## WHAT TO DO
Repeat the data word for word. Do not include the pictures.

>>>>

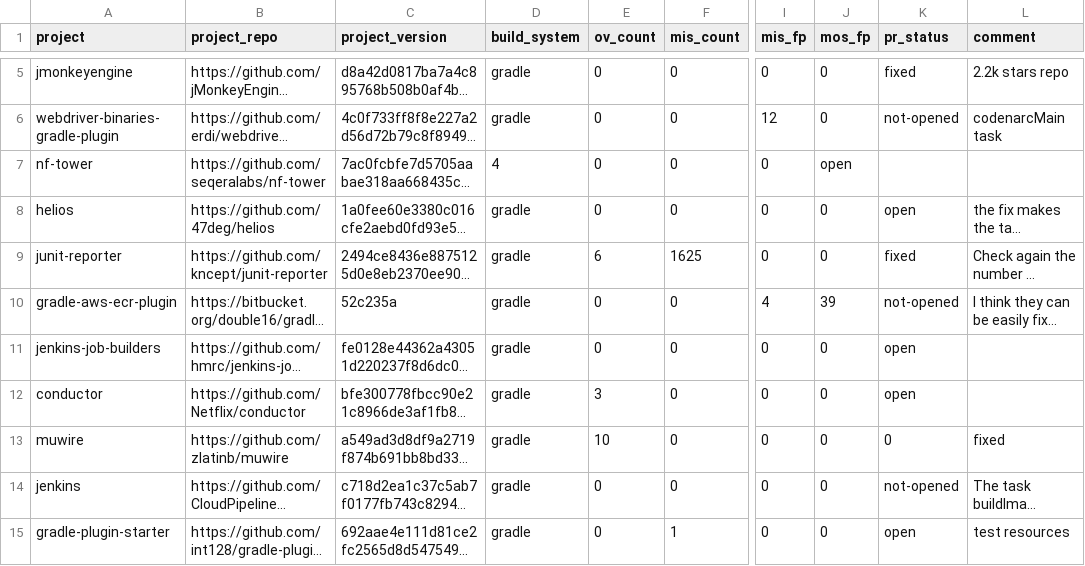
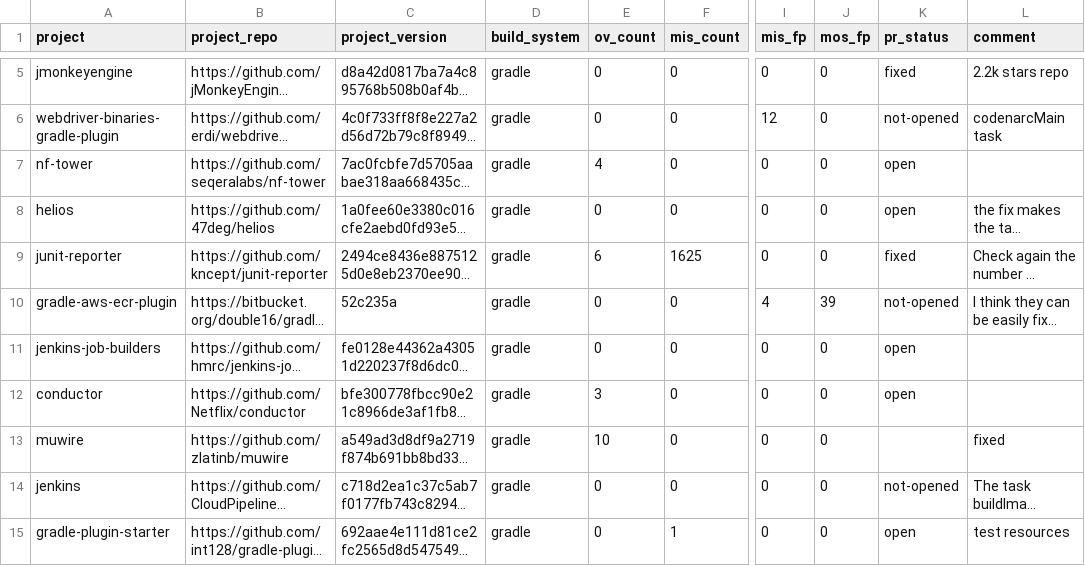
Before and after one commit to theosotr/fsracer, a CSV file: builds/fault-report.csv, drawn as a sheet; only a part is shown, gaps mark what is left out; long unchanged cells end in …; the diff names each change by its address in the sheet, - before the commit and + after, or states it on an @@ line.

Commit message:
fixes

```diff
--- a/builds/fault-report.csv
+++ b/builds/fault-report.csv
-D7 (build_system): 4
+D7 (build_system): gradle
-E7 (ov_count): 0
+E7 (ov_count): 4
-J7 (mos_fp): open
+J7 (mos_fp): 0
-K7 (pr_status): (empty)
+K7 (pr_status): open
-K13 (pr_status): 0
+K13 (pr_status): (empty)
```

<<<<

## TASK SOLUTION
Before and after one commit to theosotr/fsracer, a CSV file: builds/fault-report.csv, drawn as a sheet; only a part is shown, gaps mark what is left out; long unchanged cells end in …; the diff names each change by its address in the sheet, - before the commit and + after, or states it on an @@ line.

Commit message:
fixes

```diff
--- a/builds/fault-report.csv
+++ b/builds/fault-report.csv
-D7 (build_system): 4
+D7 (build_system): gradle
-E7 (ov_count): 0
+E7 (ov_count): 4
-J7 (mos_fp): open
+J7 (mos_fp): 0
-K7 (pr_status): (empty)
+K7 (pr_status): open
-K13 (pr_status): 0
+K13 (pr_status): (empty)
```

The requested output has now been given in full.